Every record is to be copied unchanged, except that its pictures are removed.

Change detection outputs:
##############################
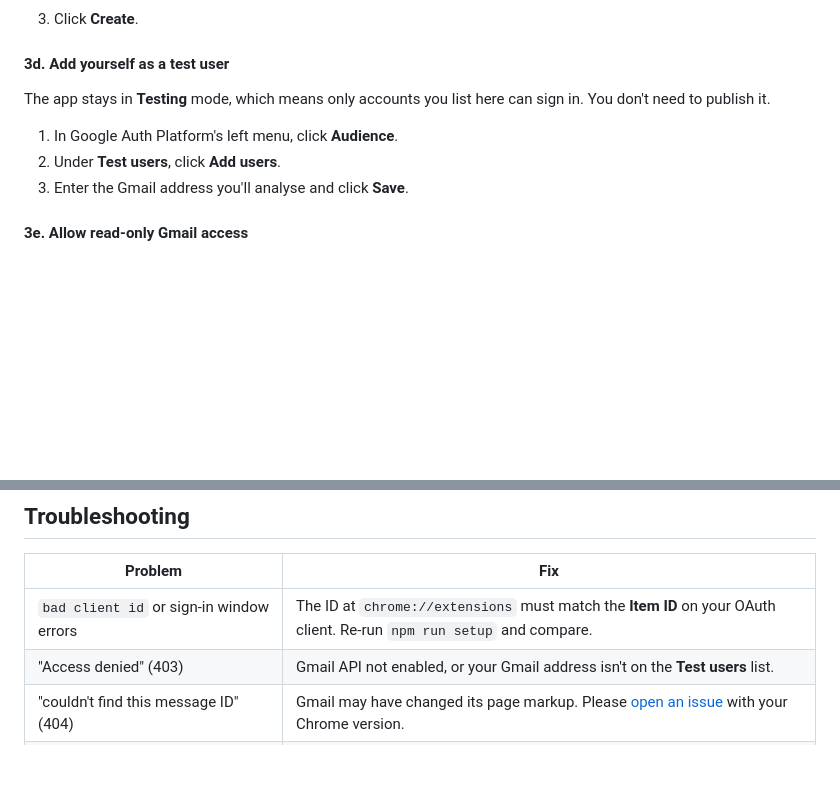
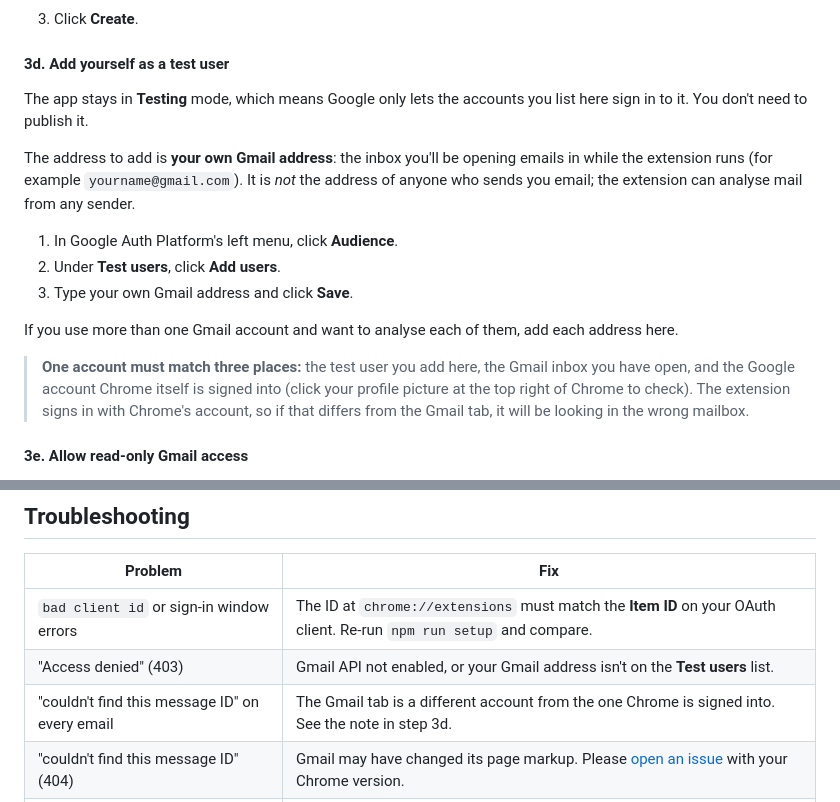
Before and after one commit to Akudinso/gmail-header-analyzer, a Markdown page: README.md, 2 parts joined by grey strips. Rendered like a GitHub page; blank space fills up the shorter version.

Commit message:
README: clarify which address to add as a test user
Explain that the test user is your own Gmail address (the inbox you
analyse), not the senders', and that it must match the account Chrome
is signed into. Add a troubleshooting row for the mismatch.

Co-Authored-By: Claude Opus 5.5 <noreply@anthropic.com>
Claude-Session: https://claude.ai/code/session_01RKFoS1xrKkWVvnGXmBPj95

```diff
--- a/README.md
+++ b/README.md
@@ -112,11 +112,17 @@ This is free. You don't need billing, a credit card or the "$300 free trial" ban
 
 #### 3d. Add yourself as a test user
 
-The app stays in **Testing** mode, which means only accounts you list here can sign in. You don't need to publish it.
+The app stays in **Testing** mode, which means Google only lets the accounts you list here sign in to it. You don't need to publish it.
+
+The address to add is **your own Gmail address**: the inbox you'll be opening emails in while the extension runs (for example `yourname@gmail.com`). It is *not* the address of anyone who sends you email; the extension can analyse mail from any sender.
 
 1. In Google Auth Platform's left menu, click **Audience**.
 2. Under **Test users**, click **Add users**.
-3. Enter the Gmail address you'll analyse and click **Save**.
+3. Type your own Gmail address and click **Save**.
+
+If you use more than one Gmail account and want to analyse each of them, add each address here.
+
+> **One account must match three places:** the test user you add here, the Gmail inbox you have open, and the Google account Chrome itself is signed into (click your profile picture at the top right of Chrome to check). The extension signs in with Chrome's account, so if that differs from the Gmail tab, it will be looking in the wrong mailbox.
 
 #### 3e. Allow read-only Gmail access
 
@@ -189,6 +195,7 @@ test/                      node:test suites and sample .eml fixtures
 |---|---|
 | `bad client id` or sign-in window errors | The ID at `chrome://extensions` must match the **Item ID** on your OAuth client. Re-run `npm run setup` and compare. |
 | "Access denied" (403) | Gmail API not enabled, or your Gmail address isn't on the **Test users** list. |
+| "couldn't find this message ID" on every email | The Gmail tab is a different account from the one Chrome is signed into. See the note in step 3d. |
 | "couldn't find this message ID" (404) | Gmail may have changed its page markup. Please [open an issue](../../issues) with your Chrome version. |
 | Asked to connect again after about a week | Normal for apps in Testing mode: Google expires their sign-in after 7 days. Click **Connect Gmail** again. |
 | Panel says "Open Gmail in this tab" while Gmail is open | Refresh the Gmail tab (needed once after installing or reloading the extension). |
```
##############################
> _Your response_
Before and after one commit to Akudinso/gmail-header-analyzer, a Markdown page: README.md, 2 parts joined by grey strips. Rendered like a GitHub page; blank space fills up the shorter version.

Commit message:
README: clarify which address to add as a test user
Explain that the test user is your own Gmail address (the inbox you
analyse), not the senders', and that it must match the account Chrome
is signed into. Add a troubleshooting row for the mismatch.

Co-Authored-By: Claude Opus 5.5 <noreply@anthropic.com>
Claude-Session: https://claude.ai/code/session_01RKFoS1xrKkWVvnGXmBPj95

```diff
--- a/README.md
+++ b/README.md
@@ -112,11 +112,17 @@ This is free. You don't need billing, a credit card or the "$300 free trial" ban
 
 #### 3d. Add yourself as a test user
 
-The app stays in **Testing** mode, which means only accounts you list here can sign in. You don't need to publish it.
+The app stays in **Testing** mode, which means Google only lets the accounts you list here sign in to it. You don't need to publish it.
+
+The address to add is **your own Gmail address**: the inbox you'll be opening emails in while the extension runs (for example `yourname@gmail.com`). It is *not* the address of anyone who sends you email; the extension can analyse mail from any sender.
 
 1. In Google Auth Platform's left menu, click **Audience**.
 2. Under **Test users**, click **Add users**.
-3. Enter the Gmail address you'll analyse and click **Save**.
+3. Type your own Gmail address and click **Save**.
+
+If you use more than one Gmail account and want to analyse each of them, add each address here.
+
+> **One account must match three places:** the test user you add here, the Gmail inbox you have open, and the Google account Chrome itself is signed into (click your profile picture at the top right of Chrome to check). The extension signs in with Chrome's account, so if that differs from the Gmail tab, it will be looking in the wrong mailbox.
 
 #### 3e. Allow read-only Gmail access
 
@@ -189,6 +195,7 @@ test/                      node:test suites and sample .eml fixtures
 |---|---|
 | `bad client id` or sign-in window errors | The ID at `chrome://extensions` must match the **Item ID** on your OAuth client. Re-run `npm run setup` and compare. |
 | "Access denied" (403) | Gmail API not enabled, or your Gmail address isn't on the **Test users** list. |
+| "couldn't find this message ID" on every email | The Gmail tab is a different account from the one Chrome is signed into. See the note in step 3d. |
 | "couldn't find this message ID" (404) | Gmail may have changed its page markup. Please [open an issue](../../issues) with your Chrome version. |
 | Asked to connect again after about a week | Normal for apps in Testing mode: Google expires their sign-in after 7 days. Click **Connect Gmail** again. |
 | Panel says "Open Gmail in this tab" while Gmail is open | Refresh the Gmail tab (needed once after installing or reloading the extension). |
```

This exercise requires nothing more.